I know it is a very long time ago and old sailors are supposed to retain only the best memories, but I used to really look forward to arriving at a port. Not all ports admittedly, but it was a chance to break sea watches, enjoy shore leave and generally have a bit of R&R.
But that was then and this is now, and our modern mariners tend to regard port visits with a certain amount of apprehension. I was listening to a serving shipmaster the other day speaking at the Hong Kong branch of the Nautical Institute conference on “safe manning” and leaving his listeners in no doubt about port time being a “killer” in terms of excessive hours and an unsupportable burden for ships’ people.
Ports, said bulker master Captain Varun Rowat, “were not on the seafarers’ side”, with the master multi-tasking to a ridiculous degree, as he sought to satisfy the multiple demands of the endless officials who would be tramping up his gangway. And he could delegate until he was blue in the face, but it wouldn’t help because all the officials with their checklists and documentary demands wouldn’t be put off with the Second Mate or some other willing person – it was the Master they were determined to see.
“It would leave the master free to get on with his principal functions”

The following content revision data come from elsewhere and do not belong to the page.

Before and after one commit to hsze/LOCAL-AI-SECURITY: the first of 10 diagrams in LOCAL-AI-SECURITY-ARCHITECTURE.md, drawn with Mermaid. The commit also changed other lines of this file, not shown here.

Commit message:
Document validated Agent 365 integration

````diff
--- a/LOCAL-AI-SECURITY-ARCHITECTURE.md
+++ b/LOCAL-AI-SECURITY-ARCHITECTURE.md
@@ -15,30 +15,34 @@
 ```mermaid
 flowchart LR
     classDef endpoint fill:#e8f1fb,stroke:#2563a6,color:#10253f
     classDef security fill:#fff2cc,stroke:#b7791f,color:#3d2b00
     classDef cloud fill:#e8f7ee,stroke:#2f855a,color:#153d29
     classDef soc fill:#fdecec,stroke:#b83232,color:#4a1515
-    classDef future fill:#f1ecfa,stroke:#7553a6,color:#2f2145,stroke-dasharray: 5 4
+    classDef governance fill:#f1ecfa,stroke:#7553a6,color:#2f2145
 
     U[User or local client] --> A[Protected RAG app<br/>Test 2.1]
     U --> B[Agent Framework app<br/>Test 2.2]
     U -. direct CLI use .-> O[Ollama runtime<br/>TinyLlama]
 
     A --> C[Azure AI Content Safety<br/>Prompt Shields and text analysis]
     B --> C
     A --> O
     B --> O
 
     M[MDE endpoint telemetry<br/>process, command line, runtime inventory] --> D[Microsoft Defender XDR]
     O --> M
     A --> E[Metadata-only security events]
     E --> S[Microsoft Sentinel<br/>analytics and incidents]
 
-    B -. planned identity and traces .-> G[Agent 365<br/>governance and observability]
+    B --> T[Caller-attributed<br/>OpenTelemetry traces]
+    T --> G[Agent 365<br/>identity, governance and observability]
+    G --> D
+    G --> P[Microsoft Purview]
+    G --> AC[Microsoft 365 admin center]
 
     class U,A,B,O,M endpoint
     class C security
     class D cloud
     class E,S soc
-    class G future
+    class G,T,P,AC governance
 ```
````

Multiple inspections by every conceivable agency, from Port State Control, to several charterers simultaneously, alongside all the port officials all requiring their time with the master – does nobody think about the stamina of the poor chap?
There may be little new in these simple statements about the degree of sheer harassment that afflicts the average shipmaster in most ports, but it is good to hear it, as it were, from the horse’s mouth. Once in the dim and distant past, a master would have had the assistance of his purser or chief steward to help with the ship’s administration and when a radio officer was carried, this officer did a great deal to ease the master’s burden.

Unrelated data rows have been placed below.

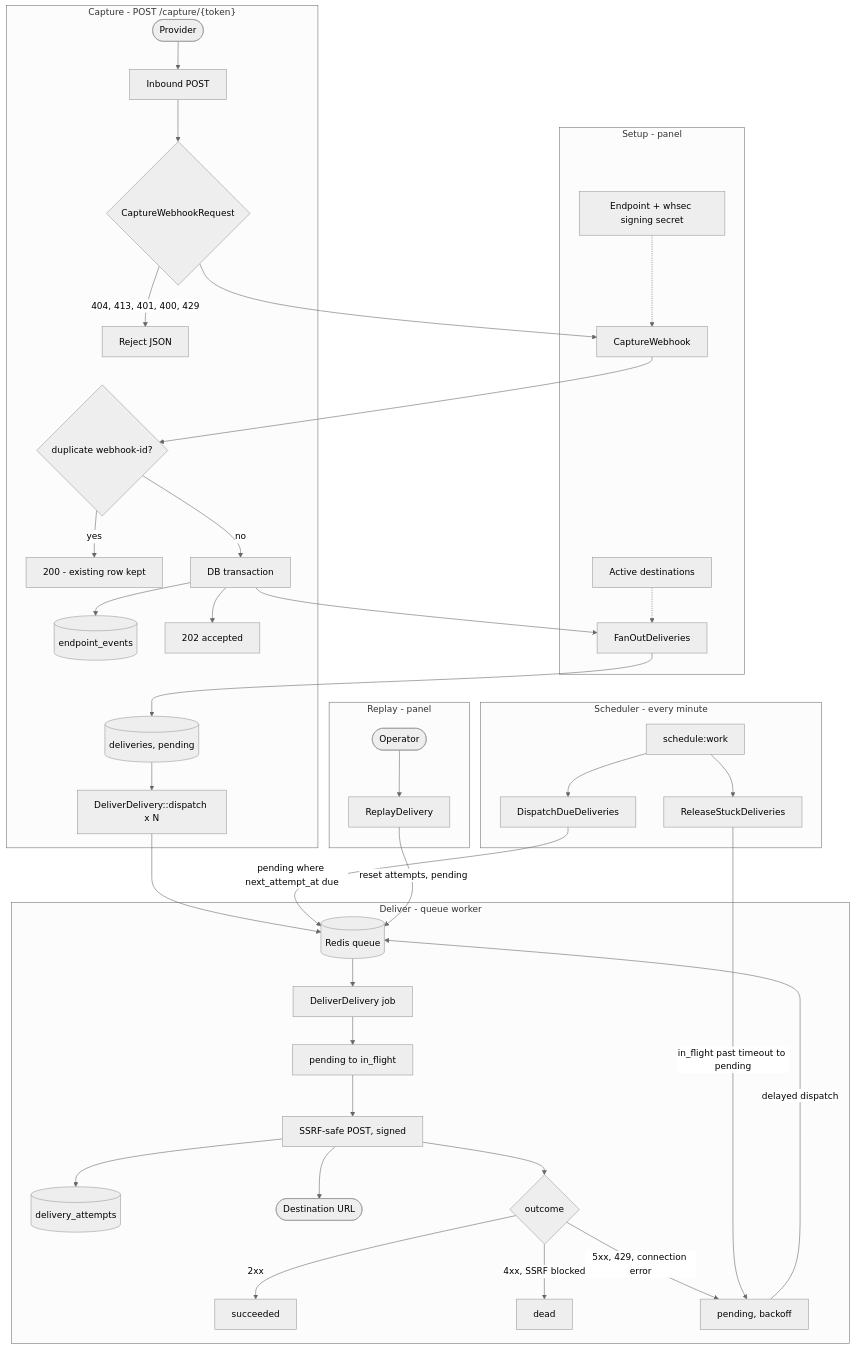
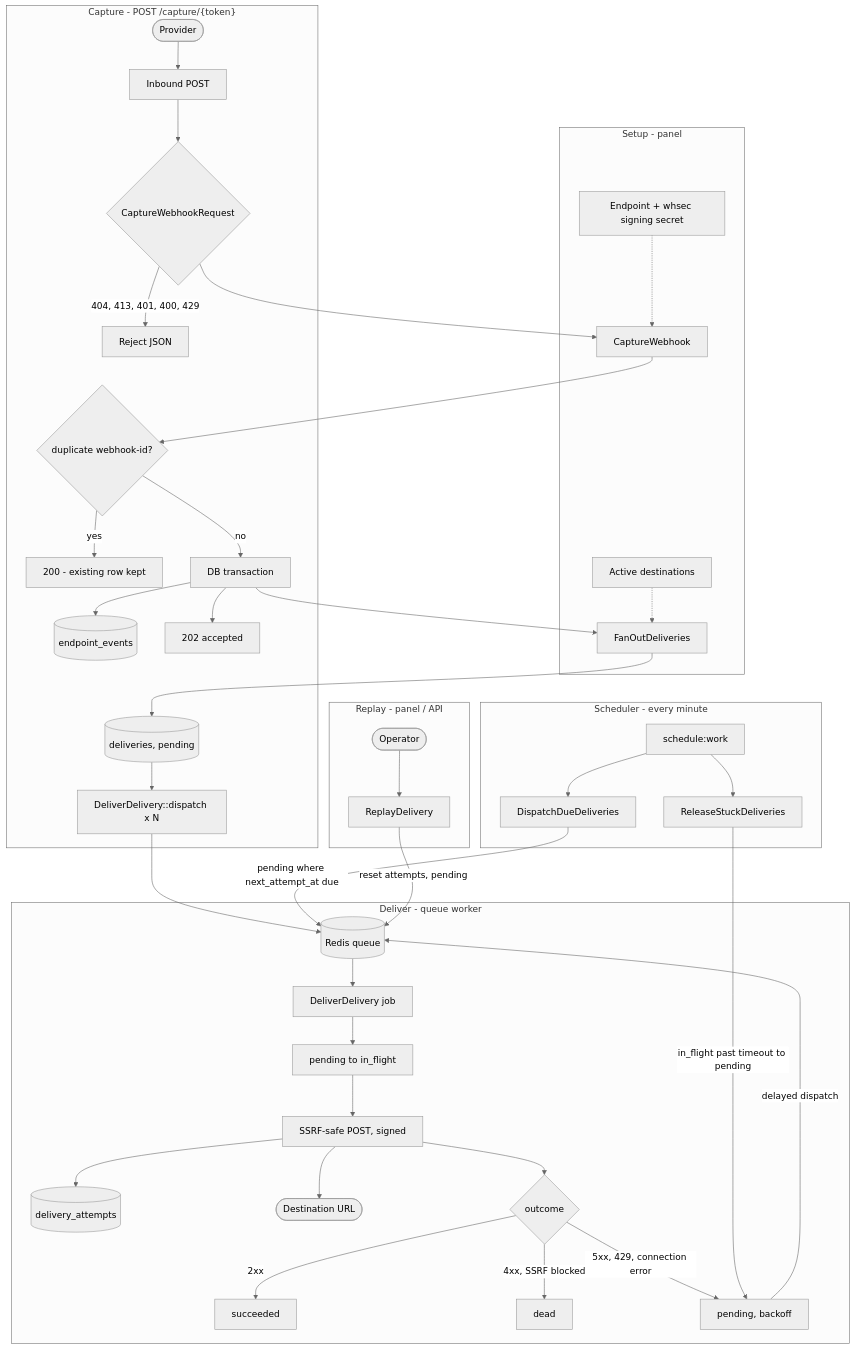
Before and after one commit to nsvetozarevic/hookline: the diagram in ARCHITECTURE.md, drawn with Mermaid (neutral theme). The commit also changed other lines of this file and 1 other file, not shown here.

Commit message:
API - update docs

````diff
--- a/ARCHITECTURE.md
+++ b/ARCHITECTURE.md
@@ -31,50 +32,50 @@
 ```mermaid
 flowchart TB
   subgraph setup["Setup - panel"]
     EP[Endpoint + whsec signing secret]
     DSTCFG[Active destinations]
     EP -.-> CAP
     DSTCFG -.-> FO
   end
 
   subgraph capture["Capture - POST /capture/{token}"]
     P([Provider]) --> POST[Inbound POST]
     POST --> VAL{CaptureWebhookRequest}
     VAL -->|404, 413, 401, 400, 429| REJ[Reject JSON]
     VAL --> CAP[CaptureWebhook]
     CAP --> DUP{duplicate webhook-id?}
     DUP -->|yes| R200[200 - existing row kept]
     DUP -->|no| TXN[DB transaction]
     TXN --> EVT[(endpoint_events)]
     TXN --> FO[FanOutDeliveries]
     FO --> DLV[(deliveries, pending)]
     TXN --> R202[202 accepted]
     DLV --> DISP[DeliverDelivery::dispatch x N]
   end
 
   subgraph deliver["Deliver - queue worker"]
     DISP --> Q[(Redis queue)]
     Q --> JOB[DeliverDelivery job]
     JOB --> CLAIM[pending to in_flight]
     CLAIM --> HTTP[SSRF-safe POST, signed]
     HTTP --> ATT[(delivery_attempts)]
     HTTP --> APP([Destination URL])
     HTTP --> OUT{outcome}
     OUT -->|2xx| OK[succeeded]
     OUT -->|4xx, SSRF blocked| DEAD[dead]
     OUT -->|5xx, 429, connection error| RET[pending, backoff]
     RET -->|delayed dispatch| Q
   end
 
   subgraph scheduler["Scheduler - every minute"]
     SCH[schedule:work] --> DUE[DispatchDueDeliveries]
     SCH --> REL[ReleaseStuckDeliveries]
     DUE -->|pending where next_attempt_at due| Q
     REL -->|in_flight past timeout to pending| RET
   end
 
-  subgraph replay["Replay - panel"]
+  subgraph replay["Replay - panel / API"]
     OP([Operator]) --> REP[ReplayDelivery]
     REP -->|reset attempts, pending| Q
   end
 ```
````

It would leave the master free to get on with his principal functions of keeping the ship safe, mentoring his officers and prosecuting his voyage with efficiency. He might even have managed a few hours ashore.

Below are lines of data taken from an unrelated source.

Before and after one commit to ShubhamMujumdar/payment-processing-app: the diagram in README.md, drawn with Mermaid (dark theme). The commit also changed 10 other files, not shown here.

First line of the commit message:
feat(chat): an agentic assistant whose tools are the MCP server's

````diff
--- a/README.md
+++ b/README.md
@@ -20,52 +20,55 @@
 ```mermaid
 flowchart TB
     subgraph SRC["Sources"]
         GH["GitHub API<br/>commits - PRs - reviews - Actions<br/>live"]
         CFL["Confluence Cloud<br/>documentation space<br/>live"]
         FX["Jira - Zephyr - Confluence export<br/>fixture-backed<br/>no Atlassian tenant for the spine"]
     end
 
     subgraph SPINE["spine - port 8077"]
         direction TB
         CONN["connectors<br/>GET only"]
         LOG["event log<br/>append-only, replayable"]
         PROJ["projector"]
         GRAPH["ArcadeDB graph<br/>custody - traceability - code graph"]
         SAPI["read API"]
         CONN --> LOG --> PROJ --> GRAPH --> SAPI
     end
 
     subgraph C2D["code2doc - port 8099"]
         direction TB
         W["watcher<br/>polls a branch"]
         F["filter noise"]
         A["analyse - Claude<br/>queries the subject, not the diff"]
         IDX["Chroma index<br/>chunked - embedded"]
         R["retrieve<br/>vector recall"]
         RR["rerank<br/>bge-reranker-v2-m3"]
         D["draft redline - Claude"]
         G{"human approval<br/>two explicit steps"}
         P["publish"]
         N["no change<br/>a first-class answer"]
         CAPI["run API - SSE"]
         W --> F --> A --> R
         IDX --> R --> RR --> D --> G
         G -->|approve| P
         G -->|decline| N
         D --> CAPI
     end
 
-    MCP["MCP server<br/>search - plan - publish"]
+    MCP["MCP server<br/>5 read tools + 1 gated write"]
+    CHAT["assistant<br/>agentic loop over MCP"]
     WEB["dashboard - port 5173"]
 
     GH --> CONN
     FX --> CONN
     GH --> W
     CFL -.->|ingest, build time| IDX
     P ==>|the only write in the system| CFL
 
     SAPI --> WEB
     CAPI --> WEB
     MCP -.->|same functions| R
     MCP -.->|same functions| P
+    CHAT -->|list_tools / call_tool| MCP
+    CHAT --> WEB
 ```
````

And the master’s lot is certainly not helped by the curse of communication. His younger officers might be very happy to have their smart-phones and other devices functioning well with the ship in port, but on a well-connected ship, there will be scarcely an hour in the day when he is not being pursued by emails and telephone calls, seeking instant answers.
There will be requests from the office about mundane matters, demands from the charterers and threats from people who haven’t a clue about time zones and haven’t bothered to ascertain that the ship’s time is the middle of the night and the master will be in bed.
And when everyone on board is trying to do the work done once by at least two other people, the manning levels aboard ship clearly remain, said Captain Rowat, “the elephant in the room”. You just need enough people to work safely and that probably is not the minimum that is specified on the safe manning certificate.
Automation, it seems clear, has been the enabler of endless manning cuts which cost-saving bean-counters have used with deadly effect to reduce operating costs, but it is clear that there is a human price to pay in a lot of exhausted people.
Is there job-satisfaction in a career where there is this endless pressure to perform and tiredness just part of the job description. It’s not the Battle of the Atlantic – it is merchant ship operation in a peacetime environment. So why carry on treating human beings like machines, pushing them to their limits?
Why don’t ports look upon visiting ships as their favoured customers and treat people aboard them with more consideration? Ships, after all, represent their main revenue stream and they would be in a pretty pickle if they lost the business. Wouldn’t it be brilliant if ports could be judged by the service they gave to their floating customers, but also by the way they treated the people aboard these ships. Why is that so difficult?
Safe manning – a highly subjective term
The Nautical Institute in Hong Kong deserves a lot of credit for putting a spotlight on safe manning and the crying need for a reasonable size of crew, with the right skills and the time to train their juniors and think about the job in hand.
And if a state of exhaustion is more dangerous than drunkenness when it comes to handling expensive machinery, there is a very real safety case for more generous manning. But realistically, as long as shipping remains in a state of over-capacity, with poor financial rewards, there is little hope that operators will employ extra hands.
The Nautical Institute has campaigned vigorously against the growing demand masters to be watchkeepers and the impossible demands of small ships where master and mate work six-hour shifts.
Any port state inspector with half a brain will realise that it is realistically impossible for such a regime to stay “legal” in terms of the hours of rest these two officers require. But many flag states will collude in such arrangements, persuaded by operators that even one extra mate will make small ships unable to compete with other modes of transport.
Safe manning, it seems, will remain a highly subjective term for the foreseeable future.
Maritime industry legend, and former long-term editor of Lloyds List, Michael Grey kicks off each month with topical issues affecting the maritime world at large.